"Aren't they amazing? It's like holding a piece of history,'' she said.
Earlier in the visit, much to her delight, two smaller kakapo gnawed on her fingers, making piglet-like grunts as they searched for food.
Ms Barry said kakapo had fascinated her since Sirroco visited Parliament in 2014 and "captivated her heart''.
Yesterday she spent about 45 minutes at the facility before accompanying two chicks back to Whenua Hou (Codfish Island) in Foveaux Strait.
She and her partner, Grant Kerr, also signed up for the kakapo adoption programme, sponsoring Kuia, the most precious female kakapo in the 123-strong adult population.
She is the only daughter of Richard Henry, a kakapo discovered in Fiordland in 1975 and the last bird to carry Fiordland population genes.
This year has been a bumper season for the slow-breeding endangered native parrots, with 46 eggs hatching and 36 chicks surviving.
Working in shifts around the clock, Doc staff have raised 11 in Invercargill because they were not thriving with their mothers.
At the beginning of last month, Doc put some of the older chicks at the facility on display.

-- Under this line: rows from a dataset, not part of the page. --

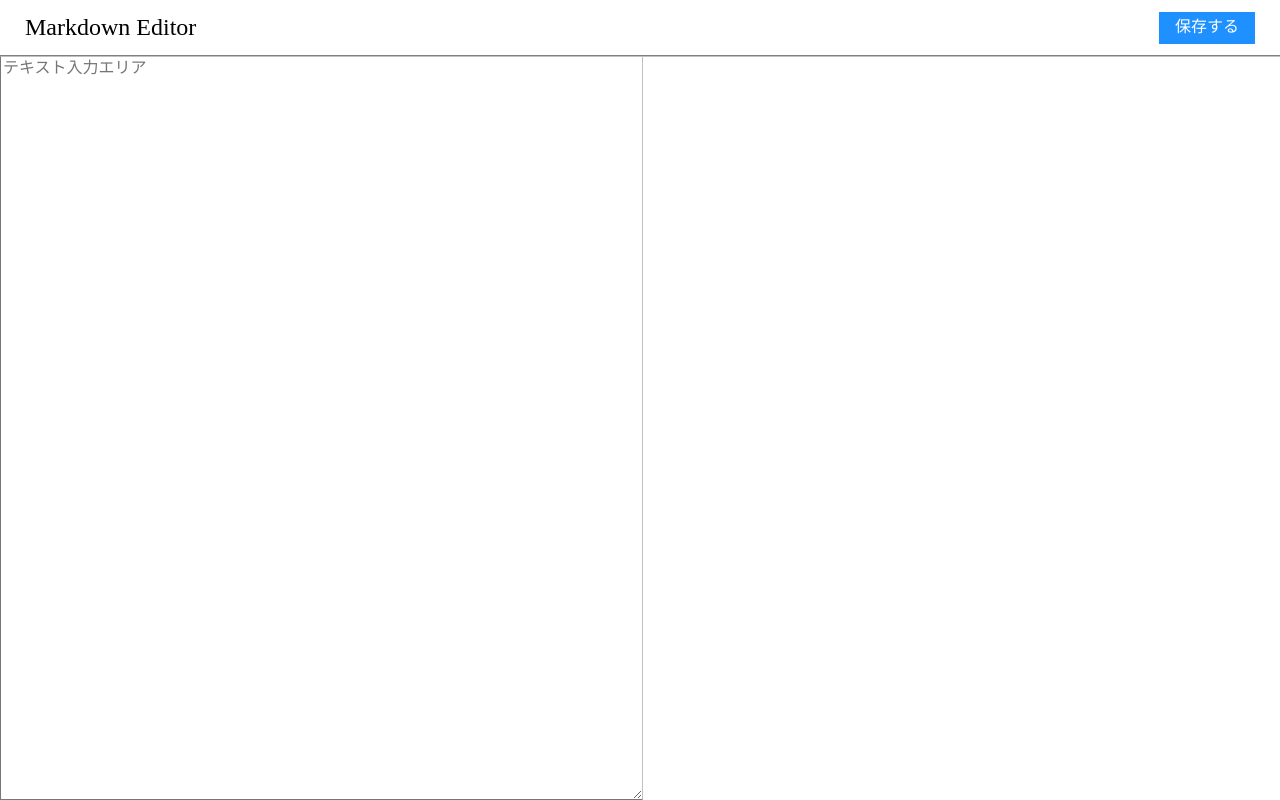
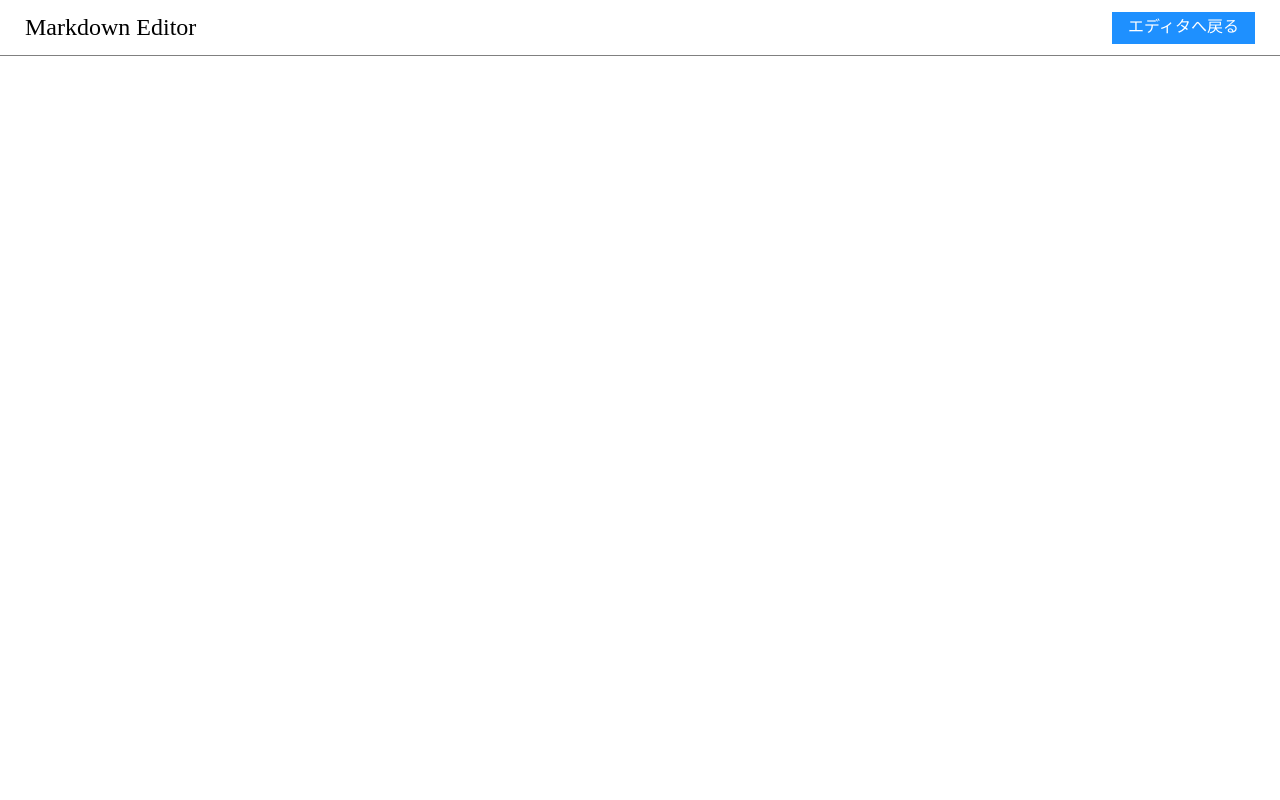
Before and after one commit to yamori-masato/react-markdown-editor, a React (Create React App) app: page /#/history in a window 1280 px wide. Before the commit this address led to /#/editor. Built offline with nearby package versions, Linux system fonts and the light colour scheme.

Commit message:
LayoutをHeaderとMainに切り出す

```diff
--- a/src/components/App.tsx
+++ b/src/components/App.tsx
@@ -1,7 +1,16 @@
 import React from 'react'
-import Editor from '../pages/Editor'
 import { createGlobalStyle } from 'styled-components'
 import { GlobalProvider } from '../contexts'
+import {
+  HashRouter as Router,
+  Switch,
+  Route,
+  Redirect,
+} from 'react-router-dom'
+import {
+  Editor,
+  History
+} from '../pages'
 
 const GlobalStyle = createGlobalStyle`
   * {
@@ -12,10 +21,18 @@ const GlobalStyle = createGlobalStyle`
 
 const App = () => {
   return (
-    <GlobalProvider>
+    <>
       <GlobalStyle />
-      <Editor />
-    </GlobalProvider>
+      <Router>
+        <GlobalProvider>
+          <Switch>
+            <Route exact path="/editor" component={Editor} />
+            <Route exact path="/history" component={History} />
+            <Redirect path="*" to="/editor" />
+          </Switch>
+        </GlobalProvider>
+      </Router>
+    </>
   )
 }
 
--- a/src/components/Header.tsx
+++ b/src/components/Header.tsx
@@ -1,4 +1,5 @@
-import React from 'react'
+import React, { FC } from 'react'
+import { Link } from 'react-router-dom'
 import { useGlobalState } from '../hooks/useGlobalState'
 import { actions } from '../reducers'
 import styled from 'styled-components'
@@ -11,20 +12,34 @@ const StyledHeader = styled.header`
   height: 56px;
   width: 100%;
   padding: 0 25px;
-  font-size: 1.5rem;
   position: fixed;
   z-index: 1;
   background-color: white;
   border-bottom: solid 1px gray;
 `
 
-const Header = () => {
+const StyledHeaderTitle = styled.header`
+  font-size: 1.5rem;
+`
+
+const StyledHeaderItems = styled.div`
+  display: flex;
+  align-items: center;
+
+  & > *{
+    margin-left: 0.5rem;
+  }
+`
+
+const Header: FC = ({children}) => {
   const [state, dispatch] = useGlobalState()
 
   return (
     <StyledHeader>
-      <p>Markdown Editor</p>
-      <Button onClick={() => dispatch(actions.openModalAction())}>保存する</Button>
+      <StyledHeaderTitle>Markdown Editor</StyledHeaderTitle>
+      <StyledHeaderItems>
+        {children}
+      </StyledHeaderItems>
     </StyledHeader>
   )
 }
--- a/src/components/Layout.tsx
+++ b/src/components/Main.tsx
@@ -1,6 +1,5 @@
 import React, { FC } from 'react'
 import styled from 'styled-components'
-import Header from './Header'
 
 const StyledWrapper = styled.div`
   min-height: 100vh;
@@ -14,7 +13,6 @@ const StyledContainer = styled.div`
 const Layout: FC = ({children}) => {
   return (
     <>
-      <Header />
       <StyledWrapper>
         <StyledContainer>
           {children}
--- a/src/pages/Editor.tsx
+++ b/src/pages/Editor.tsx
@@ -2,10 +2,13 @@ import React from 'react'
 import ReactMarkdown from 'react-markdown'
 import { putMemo } from '../indexeddb/memos'
 import styled from 'styled-components'
-import Layout from '../components/Layout'
+import Header from '../components/Header'
+import Main from '../components/Main'
+import Button from '../components/Button'
 import SaveModal from '../components/SaveModal'
 import { useGlobalState } from '../hooks/useGlobalState'
 import { actions } from '../reducers'
+import { Link } from 'react-router-dom'
 
 const StyledContainer = styled.div`
   display: flex;
@@ -29,7 +32,13 @@ const Editor = () => {
   const [state, dispatch] = useGlobalState()
 
   return (
-    <Layout>
+    <>
+      <Header>
+        <Button onClick={() => dispatch(actions.openModalAction())}>保存する</Button>
+        <Link to="/history">履歴を見る</Link>
+      </Header>
+
+      <Main>
         <StyledContainer>
           <StyledTextArea
             onChange={e => dispatch(actions.setTextAction(e.target.value))}
@@ -49,7 +58,8 @@ const Editor = () => {
             onCancel={() => {dispatch(actions.closeModalAction())}}
           />
         )}
-    </Layout>
+      </Main>
+    </>
   )
 }
 
--- /dev/null
+++ b/src/pages/History.tsx
@@ -0,0 +1,23 @@
+import React from 'react'
+import { useHistory } from 'react-router-dom'
+import Button from '../components/Button'
+import Header from '../components/Header'
+import Main from '../components/Main'
+
+const History = () => {
+  const history = useHistory()
+  return (
+    <>
+      <Header>
+        <Button onClick={() => history.push('/editor')}>
+          エディタへ戻る
+        </Button>
+      </Header>
+      <Main>
+
+      </Main>
+    </>
+  )
+}
+
+export default History
--- /dev/null
+++ b/src/pages/index.ts
@@ -0,0 +1,2 @@
+export { default as Editor } from './Editor'
+export { default as History } from './History'
```
Lines whose indentation alone changed are shown as unchanged.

Doc takahe and kakapo advocacy ranger Julie Futter said since then more than 4000 school groups and members of the public had visited.
Because of the birds' popularity, public viewing had been extended to include June 11 and 12 and June 18 and 19, Ms Futter said.
Public viewing will end on June 19.